      Just look at Gotham. It's a character by itself because of all the different parts of the city has their own history and sub-culture. That's something you can't do in a real city. Would Batman had been so popular if he was from New York? No, because New York already heroes like Spiderman (and countless others) connected to it.
      Gotham and Batman though comes together. It's his.

    3. Given how old Batman is, though, I'm not sure we can really ask if he would have been as popular if set in New York - different times, different publisher to Spider-Man and all the other New York-based Marvel heroes.

      I completely agree with you, regarding Gotham as a character in itself - there have been a number of storylines that focus on that. (Gates of Gotham is great, as an example.) And I completely agree that Batman is as defined by Gotham as Gotham is by his activities within it.
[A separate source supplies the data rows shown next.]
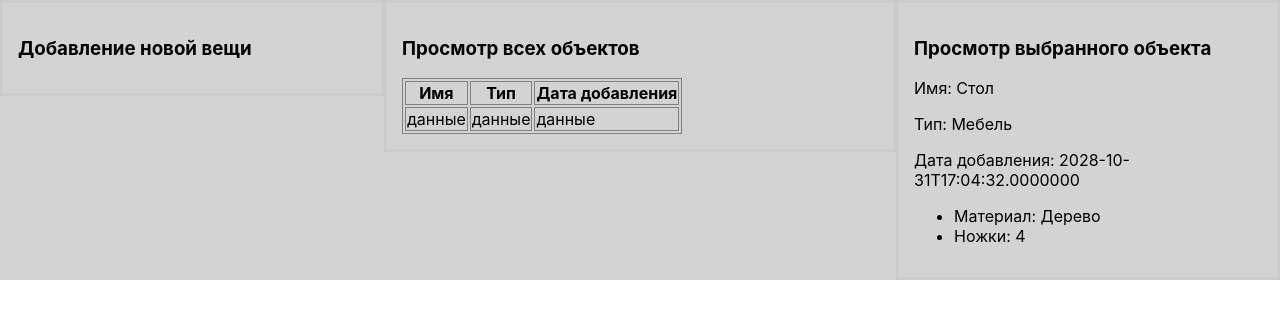
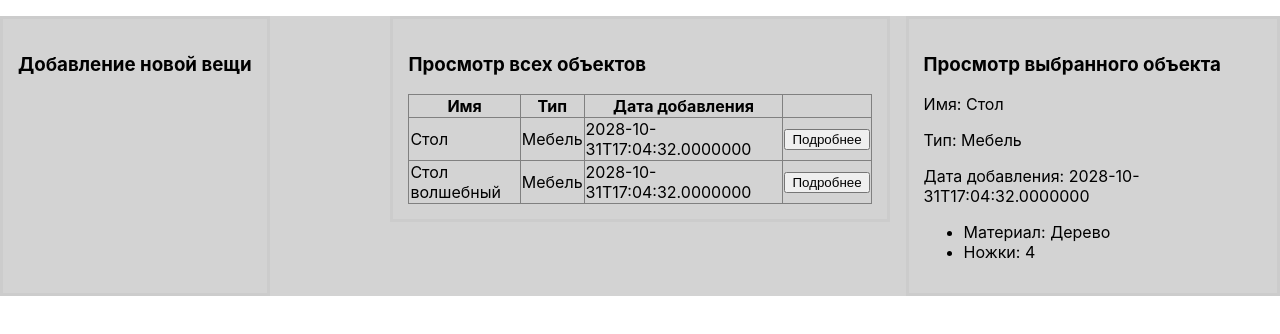
Before and after one commit to AlexanderTretyackov/AccounterQR, a React (Create React App) app in the folder src/ClientApp/accounter-qr-frontend/: page / in a window 1280 px wide. Shown: the top 334 px of the page. Built offline with nearby package versions, Linux system fonts and the light colour scheme.

Commit message:
feat(frontend): Отображение списка и выбранного элемента в списке

```diff
--- a/src/ClientApp/accounter-qr-frontend/src/App.css
+++ b/src/ClientApp/accounter-qr-frontend/src/App.css
@@ -1,3 +1,7 @@
+:root {
+  --base-margin: 1rem;
+}
+
 main{
     margin-left: auto;
     margin-right: auto;
@@ -6,12 +10,14 @@ main{
     flex-basis: 100%;
     flex-grow: 1;
     display: flex;
+    align-items: stretch;
+    justify-items: stretch;
     background-color: lightgray;
 }
 
 .main-thing-preview{
   flex-basis: calc(30%);
-  margin-right: var(--base-margin);
+  height: auto;
 }
 .main-things-list{
   flex-basis: calc(40%);
@@ -20,16 +26,29 @@ main{
 .main-things-creation{
   flex-basis: calc(30%);
   margin-right: var(--base-margin);
+  display: flex;
+  justify-content: stretch;
+}
+
+.frame_t {
+  justify-self: stretch;
+  border: 3px solid #ccc;
+  padding: 15px;
+  width: auto;
+  display: flex;
 }
 
 .frame {
+  justify-self: stretch;
   border: 3px solid #ccc;
   padding: 15px;
+  width: auto;
 }
 
 /* внешние границы таблицы серого цвета толщиной 1px */
 table {
-  border: 1px solid grey;
+  border-collapse: collapse;
+  width: 100%;
 }
 /* границы ячеек первого ряда таблицы */
 th {
--- a/src/ClientApp/accounter-qr-frontend/src/App.js
+++ b/src/ClientApp/accounter-qr-frontend/src/App.js
@@ -4,23 +4,36 @@ import { useState } from "react";
 var thing = JSON.parse(
   '{ "name": "Стол", "type": "Мебель", "creationDateTime": "2028-10-31T17:04:32.0000000", "attributes": {"Материал": "Дерево", "Ножки" : 4} }'
 );
+var things = JSON.parse(
+  '[{ "name": "Стол", "type": "Мебель", "creationDateTime": "2028-10-31T17:04:32.0000000", "attributes": {"Материал": "Дерево", "Ножки" : 4} },' +
+    '{ "name": "Стол волшебный", "type": "Мебель", "creationDateTime": "2028-10-31T17:04:32.0000000", "attributes": {"Материал": "Дерево волшебное", "Ножки" : 1} }]'
+);
+
 console.log(thing);
 
-function ThingsList() {
+function ThingsList({ onSelectThing }) {
   return (
     <div className="frame">
       <h3>Просмотр всех объектов</h3>
       <table>
+        <tbody>
           <tr>
             <th>Имя</th>
             <th>Тип</th>
             <th>Дата добавления</th>
+            <th></th>
           </tr>
-        <tr>
-          <td>данные</td>
-          <td>данные</td>
-          <td>данные</td>
+          {things.map((thing) => (
+            <tr onClick={() => onSelectThing(thing)}>
+              <td>{thing.name}</td>
+              <td>{thing.type}</td>
+              <td>{thing.creationDateTime}</td>
+              <td>
+                <button onClick={() => onSelectThing(thing)}>Подробнее</button>
+              </td>
             </tr>
+          ))}
+        </tbody>
       </table>
     </div>
   );
@@ -72,7 +85,7 @@ function App() {
         <NewThing />
       </div>
       <div className="main-things-list">
-        <ThingsList />
+        <ThingsList onSelectThing={selectThing} />
       </div>
       <div className="main-thing-preview">
         <ThingPreview selectedThing={selectedThing} />
```
Lines whose indentation alone changed are shown as unchanged.
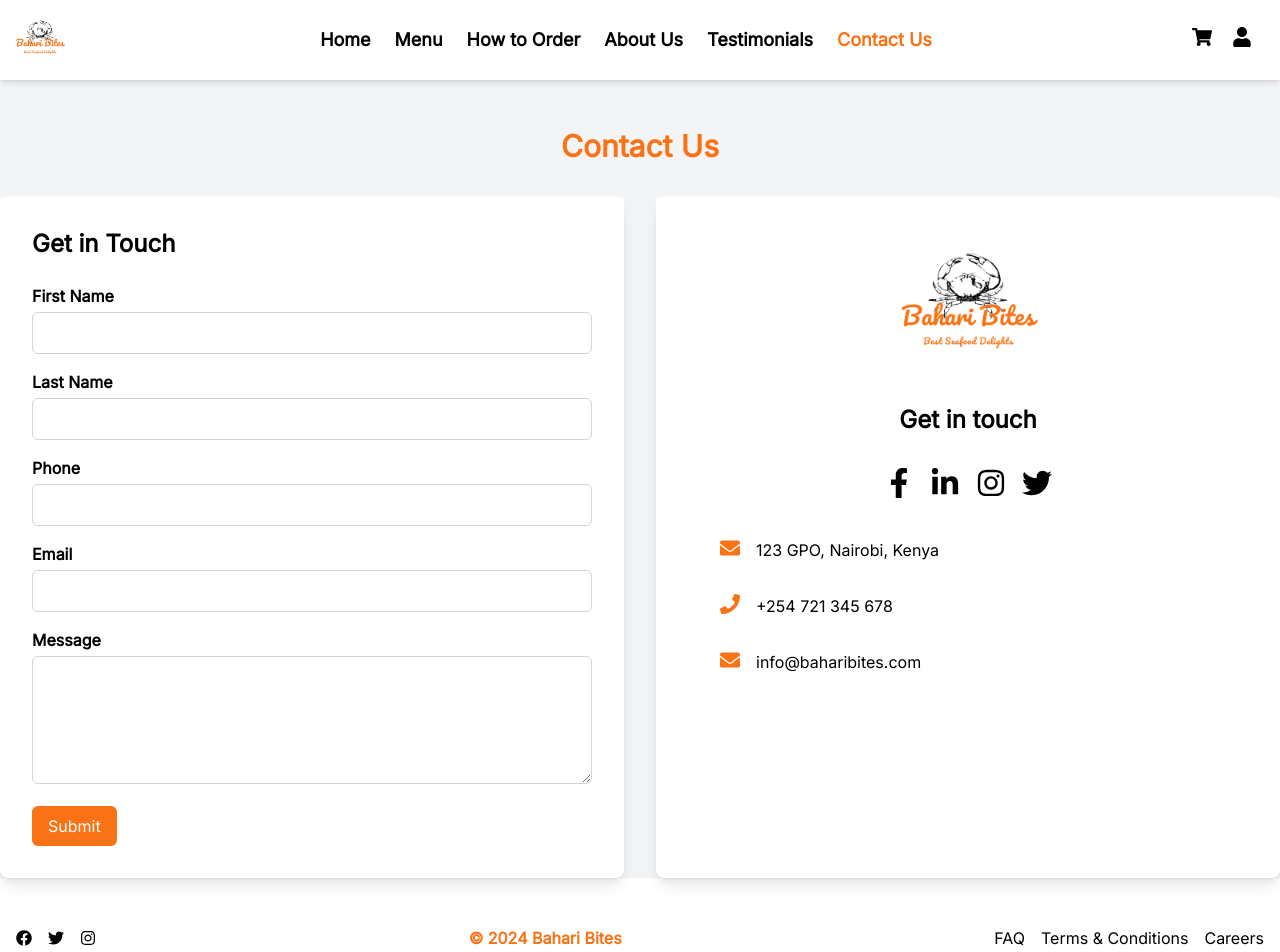
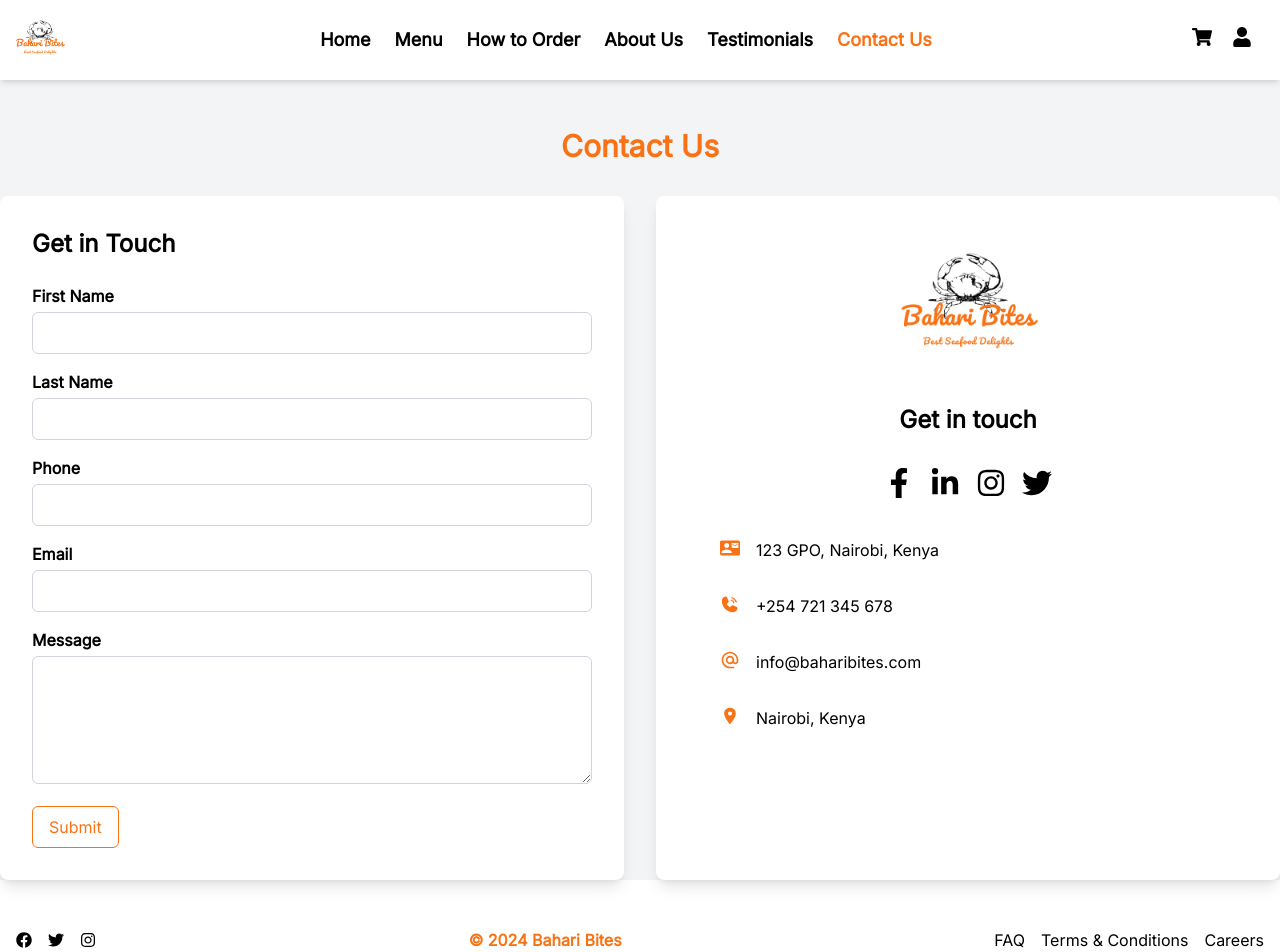
Before and after one commit to Kimoney/bahari-bites-frontend, a React (Vite) app: page /contact in a window 1280 px wide. Shown: the top 952 px of the page. Built offline with nearby package versions, Linux system fonts and the light colour scheme.

Commit message:
style: Styled contact us page.

```diff
--- a/src/components/ContactUs/ContactUs.jsx
+++ b/src/components/ContactUs/ContactUs.jsx
@@ -1,4 +1,6 @@
-import { FaPhone, FaEnvelope, FaFacebookF, FaLinkedinIn, FaInstagram, FaTwitter } from 'react-icons/fa';
+import { FaFacebookF, FaLinkedinIn, FaInstagram, FaTwitter } from 'react-icons/fa';
+import { MdContactMail, MdAlternateEmail, MdLocationOn } from "react-icons/md";
+import { PiPhoneCallFill } from "react-icons/pi";
 import baharilogo from '../../assets/logo/baharilogo.png';
 
 export default function ContactUs() {
@@ -62,7 +64,7 @@
             </div>
             <button
               type="submit"
-              className="bg-orange-500 text-white py-2 px-4 rounded-md hover:bg-orange-600 transition"
+              className="border border-orange-500 text-orange-500 py-2 px-4 rounded-md hover:bg-orange-600 hover:text-white transition"
             >
               Submit
             </button>
@@ -88,16 +90,20 @@
             </a>
           </div>
           <div className="flex items-left ml-8 mb-8">
-            <FaEnvelope className="text-orange-500 mr-4" size={20} />
+            <MdContactMail className="text-orange-500 mr-4" size={20} />
             <span>123 GPO, Nairobi, Kenya</span>
           </div>
           <div className="flex items-left ml-8 mb-8">
-            <FaPhone className="text-orange-500 mr-4" size={20} />
+            <PiPhoneCallFill className="text-orange-500 mr-4" size={20} />
             <span>+254 721 345 678</span>
           </div>
           <div className="flex items-left ml-8 mb-8">
-            <FaEnvelope className="text-orange-500 mr-4" size={20} />
+            <MdAlternateEmail className="text-orange-500 mr-4" size={20} />
             <span>info@baharibites.com</span>
+          </div>
+          <div className="flex items-left ml-8 mb-8">
+            <MdLocationOn className="text-orange-500 mr-4" size={20} />
+            <span>Nairobi, Kenya</span>
           </div>
         </div>
       </div>
--- a/src/components/Menu/Menu.jsx
+++ b/src/components/Menu/Menu.jsx
@@ -127,7 +127,7 @@
                   </div>
 
                   <div className="mb-4 flex items-end justify-between">
-                    <h4 className="text-base lg:text-2xl font-bold leading-9 text-default-900">KES {item.price}</h4>
+                    <h4 className="text-base lg:text-xl leading-9 text-default-900">KES {item.price}</h4>
                     <span className="mb-4 inline-flex items-center gap-2">
                       <span className="rounded-full bg-orange-500 p-1">
                         <FiStar className="fill-white text-white text-sm lg:text-base" />
--- a/src/components/TodaysSpecial/TodaysSpecial.jsx
+++ b/src/components/TodaysSpecial/TodaysSpecial.jsx
@@ -97,7 +97,7 @@
                     </div>
 
                     <div className="mb-4 flex items-end justify-between">
-                      <h4 className="text-base lg:text-2xl font-bold leading-9 text-default-900">
+                      <h4 className="text-base lg:text-xl leading-9 text-default-900">
                         KES {item.price}
                       </h4>
                       <span className="mb-4 inline-flex items-center gap-2">
```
      But I don't really mind if the characters migrate elsewhere, as long as it's logical and properly incorporated into the story. If the secondary characters in the Batman/DC roster are moved, in order to variation - not to mention the chance to generate some newer storylines - I'm all for it.

      Marvel is long overdue some migration, though... WAY too many heroes and characters based in New York. It's a mess.

  2. I gotta admit, it bugs me when people hail Marvel as being more "real world" than DC because they don't make up cities. Latveria, anyone? Wakanda? Marvel make up whole countries and nobody bats an eye.

    More on topic, I'm very keen on what happens to Nightwing in Chicago. Not because it's real world (being Australian, Gotham may as well be New York for all the experience I've had in either city), but because it gets him as far away from Batman as possible. Nightwing has been really hurt by Higgins' reliance on crossovers, if you ask me. Hopefully this move will give Dick some autonomy.